A B.B.A. LL.B (Hons.) student from Jindal Global Law University, Samrita Shankar, has, in an e-mail to the Vice-Chancellor, highlighted that both her parents had “equally contributed” to her education and both of their names should be mentioned in the provisional degree issued to her.
Samrita, in an email to the VC, wrote, “They have always been supportive of all educational and co-curricular endeavors that have contributed to a joyous and enriching college experience. Hence, they are both equally deserving of seeing their names on their daughter’s Official Degree, Provisional Degree, and other related documents.”
Samrita is from the graduating batch of 2020. She received her provisional degree on 10 July 2020, wherein only her father’s name was mentioned, as is the common practice in India. The certificate read, “This is to certify that Samrita Shankar, the ward of Shankar Narsimhan…”
Samrita first wrote to the examinations officer to include both her parent’s names but was told that it is not possible as it goes against the practice followed by the university. Then she wrote an e-mail to the VC thereof, mentioning her grief and highlighting the discriminatory and archaic practice.
The move seems to fix the dent in our education system where only the father’s name is mentioned in all degrees and other documents.
“When I first received my provisional degree, I noticed something odd in it; it included only my father’s name and not both my parent’s names. Considering that this was a special milestone in my academic life, I wanted to see both my parent’s names because they have been equal contributors in the successful completion of my law degree. Upon doing research on this, I found out that this was a practice adopted by most universities in India. It is easy to look over such rules and practices as harmless, but they may actually have a huge impact on how gender equality is perceived in society. In the war against gender inequality, fighting the smaller battles is as important as fighting the bigger ones,” said Samrita.
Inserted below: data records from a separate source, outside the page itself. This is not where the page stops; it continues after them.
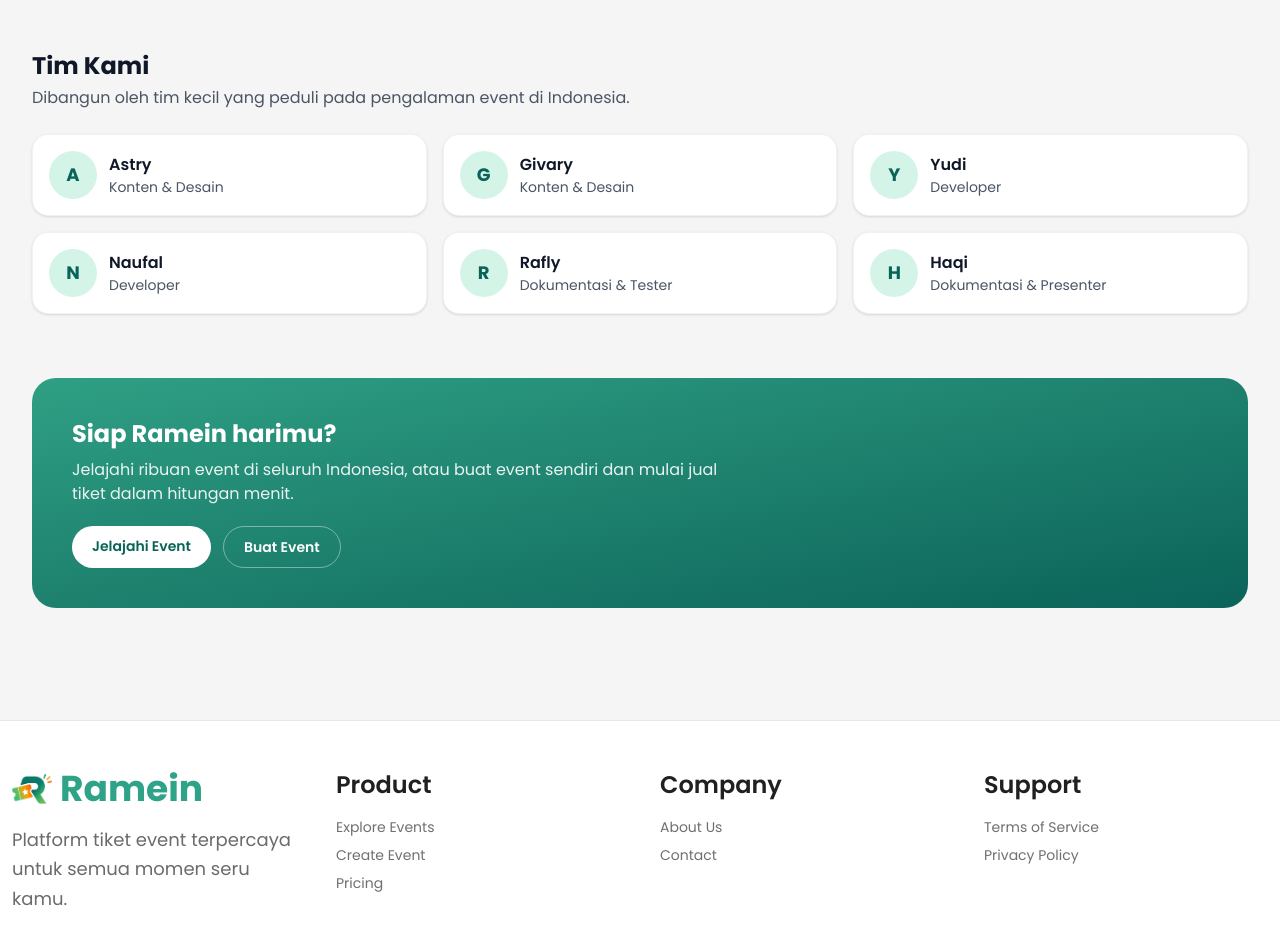
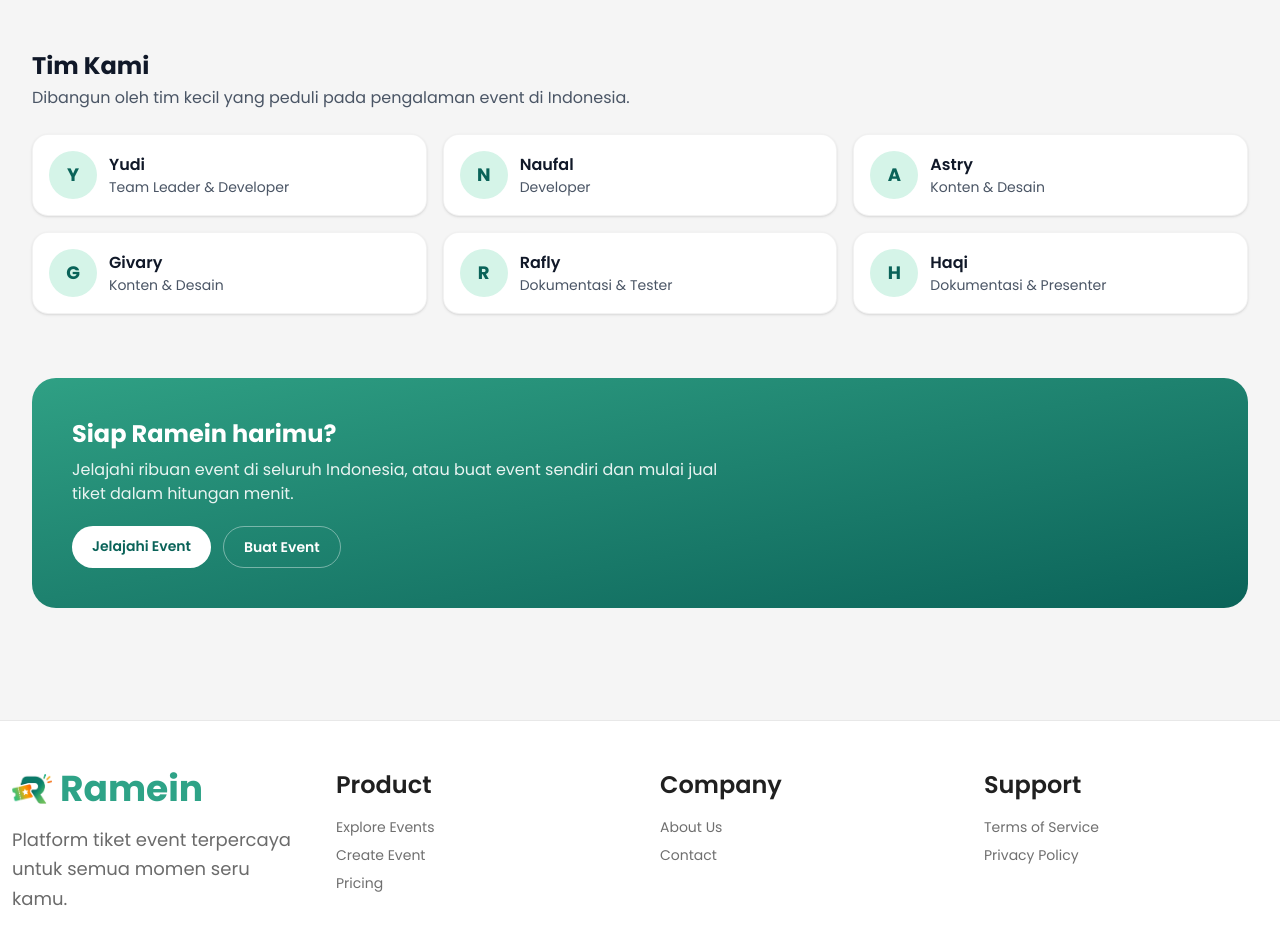
Before and after one commit to ideapedyudi/ramein-fe, a React (Vite) app: page /about in a window 1280 px wide. Shown: the part 1480-2411 px from the top of the page. Built offline with nearby package versions, Linux system fonts and the light colour scheme; no server answers.

Commit message:
feat: update about

```diff
--- a/src/pages/AboutPage.jsx
+++ b/src/pages/AboutPage.jsx
@@ -28,10 +28,10 @@ const values = [
 ];
 
 const team = [
+  { initial: "Y", name: "Yudi", role: "Team Leader & Developer" },
+  { initial: "N", name: "Naufal", role: "Developer" },
   { initial: "A", name: "Astry", role: "Konten & Desain" },
   { initial: "G", name: "Givary", role: "Konten & Desain" },
-  { initial: "Y", name: "Yudi", role: "Developer" },
-  { initial: "N", name: "Naufal", role: "Developer" },
   { initial: "R", name: "Rafly", role: "Dokumentasi & Tester" },
   { initial: "H", name: "Haqi", role: "Dokumentasi & Presenter" },
 ];
```
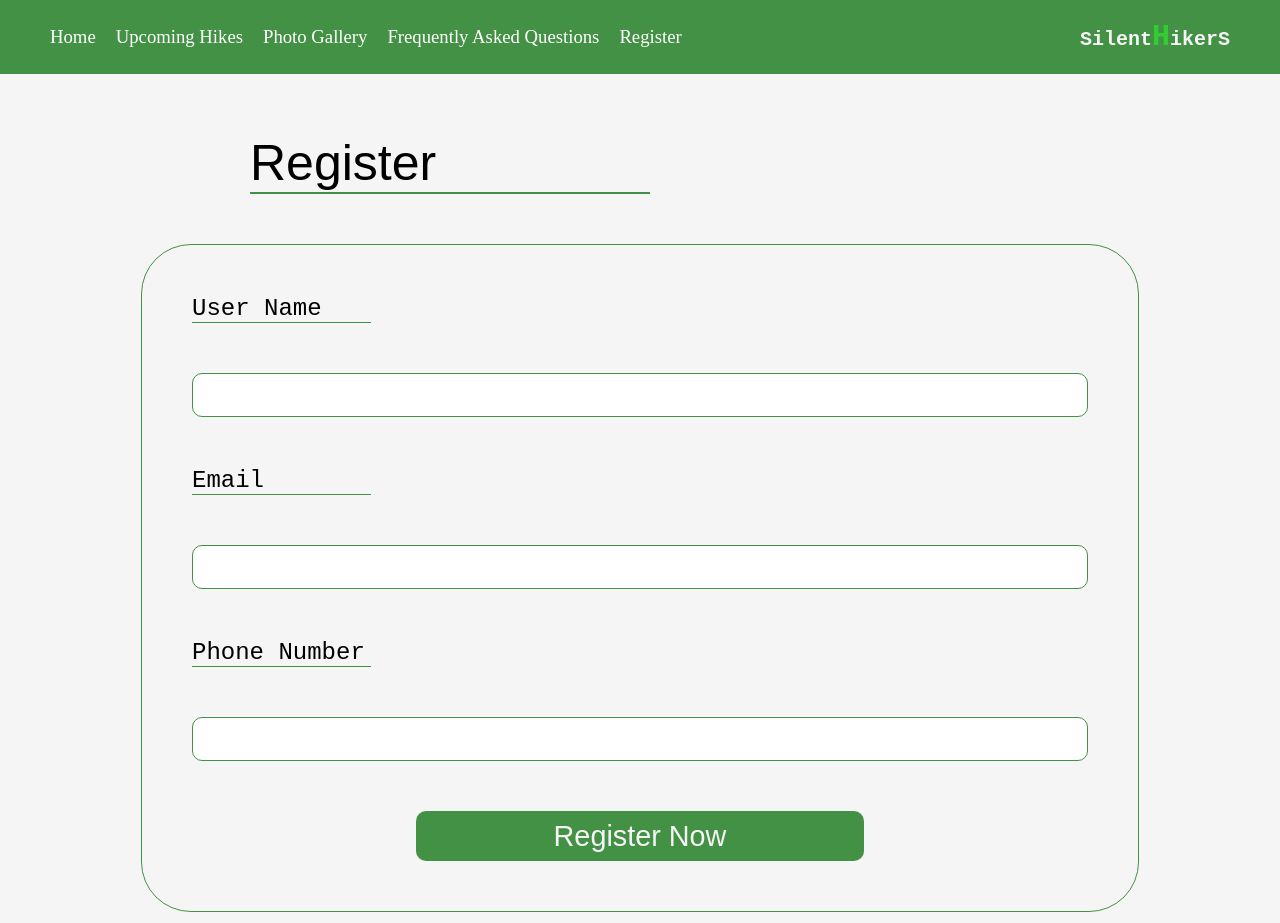
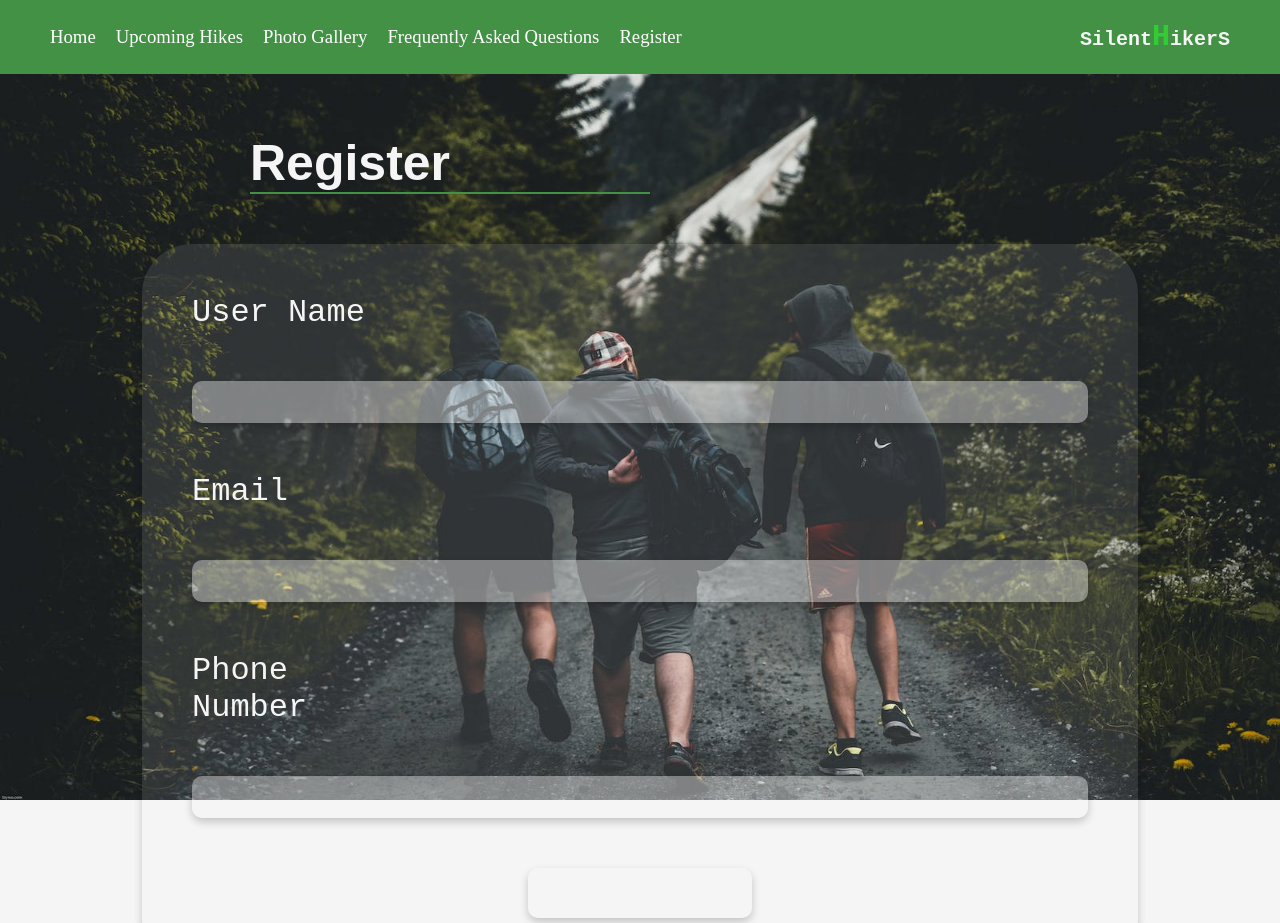
Before and after one commit to alisaghir1/Frontend, a React (Create React App) app in the folder silenthikers/: page /ContactUs in a window 1280 px wide. Shown: the top 923 px of the page. Built offline with nearby package versions, Linux system fonts and the light colour scheme.

Commit message:
finished the register form

```diff
--- a/silenthikers/src/pages/ContactUs/ContactUs.css
+++ b/silenthikers/src/pages/ContactUs/ContactUs.css
@@ -1,13 +1,25 @@
+.register-container{
+    margin: 0px;
+    padding: 0px;
+}
+.register-img-background{
+    position: absolute;
+    z-index: -1;
+    width: 100%;
+    height: 100%;
+    top: 0;
+    object-fit: conver;
+}
 .register-h1{
     font-size: 50px;
     margin-left: 250px;
     margin-top: 60px;
     margin-bottom: 50px;
     font-family: 'Montserrat', sans-serif;
-    color:black;
+    color:whitesmoke;
     border-bottom: 2px solid #439145;
     width: 400px;
-    font-weight: 400;
+    font-weight: 550;
 }
 .register-form{
     display: flex;
@@ -15,34 +27,41 @@
     gap: 50px;
     width: 70%;
     margin: auto;
-    border: 1px solid #439145;
     padding: 50px;
     border-radius: 50px;
     font-size: x-large;
     margin-bottom: 40px;
+    background-color: rgba(245, 245, 245, 0.1);
+    box-shadow: 0 4px 8px rgba(0, 0, 0, 0.2);
 }
 .register-name-input[type=text],.register-PhoneNumber-input[type=text],.register-email-input[type=text],::placeholder{
-    background-color: white;
+    background-color: rgba(245, 245, 245, 0.4);
     outline: none;
-    color: black;
+    box-shadow: 0 4px 8px rgba(0, 0, 0, 0.2);
+    color: white;
 }
 .register-name-input[type=text],.register-PhoneNumber-input[type=text],.register-email-input[type=text]{
-    border: 1px solid #439145;
     border-radius: 10px;
     height: 40px;
+    border: none;
 }
 .register-button{
     height: 50px;
-    width: 50%;
+    width: 25%;
     margin: auto;
     font-size: larger;
-    background-color: #439145;
+    background-color: rgba(245, 245, 245, 0.4);
     color: whitesmoke;
     border: none;
     border-radius: 10px;
+    box-shadow: 0 4px 8px rgba(0, 0, 0, 0.2);
 }
 .register-inputs-label{
-    border-bottom: 1px solid #439145;
     width: 20%;
-    font-family:'Courier New', Courier, monospace
+    font-family:'Courier New', Courier, monospace;
+    color: whitesmoke;
+    font-size: xx-large;
 }
+.register-button:hover{
+    cursor: pointer;
+}
--- a/silenthikers/src/pages/ContactUs/ContactUs.js
+++ b/silenthikers/src/pages/ContactUs/ContactUs.js
@@ -1,5 +1,6 @@
 import '../ContactUs/ContactUs.css';
 import axios from 'axios';
+import i32 from "../ContactUs/37.jpeg"
 
 
 const ContactUs = () => {
@@ -20,6 +21,7 @@ const ContactUs = () => {
   };
   return (
     <div className="register-container">
+      <img src={i32} alt='' className='register-img-background'/>
       <div className="register-h1">Register</div>
       <form onSubmit={handleSubmit} className="register-form">
         <label className='register-inputs-label' htmlFor="nameInput">User Name</label>
--- a/silenthikers/src/pages/Home/Home.css
+++ b/silenthikers/src/pages/Home/Home.css
@@ -27,8 +27,8 @@
   display: flex;
   flex-direction: column;
   gap: 40px;
-  font-size: xx-large;
   margin-top: 80px;
+  font-size: 70px;
   align-items: baseline;
   font-size: 75px;
   font-weight: 100;
@@ -36,6 +36,7 @@
 }
 .An {
   padding-left: 100px;
+
 }
 .Unforgettable {
   color: #439145;
@@ -45,12 +46,12 @@
   background-color: #439145;
   color: whitesmoke;
   max-width: 100%;
-  width: 250px;
-  height: 40px;
+  width: 300px;
+  height: 60px;
   border: none;
   border-radius: 0px 10px 10px 0px;
   margin-top: 50px;
-  font-size: larger;
+  font-size: x-large;
 }
 .home-book:hover {
   background-color: limegreen;
--- a/silenthikers/src/pages/PhotoGallery/PhotoGallery.css
+++ b/silenthikers/src/pages/PhotoGallery/PhotoGallery.css
@@ -134,6 +134,7 @@ body {
   background-color: whitesmoke;
   text-align: start;
   opacity: 0.5;
+  box-shadow: none;
 }
 .phone-number:hover::placeholder{
   color: whitesmoke;
--- /dev/null
+++ b/silenthikers/src/pages/UpcomingHikes/UpcomingHikes.js
@@ -0,0 +1,9 @@
+import React from 'react'
+
+const UpcomingHikes = () => {
+  return (
+    <div>UpcomingHikes</div>
+  )
+}
+
+export default UpcomingHikes
```
Also changed, not shown: silenthikers/src/pages/ContactUs/37.jpeg (added).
She also put forward a proposal that in cases where a student’s parents are divorced, or going to be divorced, or are undergoing a judicial separation, or are separated otherwise, the student must be provided with the choice of selecting whose names, either mother’s or father’s or both of theirs, to be included in her/her university documents. She said, “This choice will be beneficial to students who have single mothers and find it difficult to get their degree certificates without their father’s name.”
“In today’s world, mothers are equally working hard and contributing (financially and otherwise) towards their child’s development and education. Therefore, continuing with and anachronistic practice such as only including the father’s name is educational procedures and certificates is not only a step back in achieving gender equality, but also disrespectful to single/ unwed/ divorced mothers and their children,” she added.
She also pointed out the directive issued by the University Grants Commission in 1998, wherein, it had directed all universities and affiliated colleges to mention the student’s name, surname, the father’s name, and mother’s name in all academic testimonials.
The VC responded to Shankar’s e-mail in half an hour and thanked her for highlighting the issue. In his response, the Vice-Chancellor said, “Yes, Samrita, you are absolutely right and we have already changed this practice. I have told the Controller’s office to correct this grave error and ensure that we reissue a revised provisional certificate immediately. Thank you for bringing this to our notice, a problem that we decided to address in the last few days.”
“I am extremely thankful to my university administration for immediately implementing these changes. I hope other universities also take note of this and bring about the necessary changes in all academic procedures,” said Shankar. She got her revised certificate on 15 July 2020.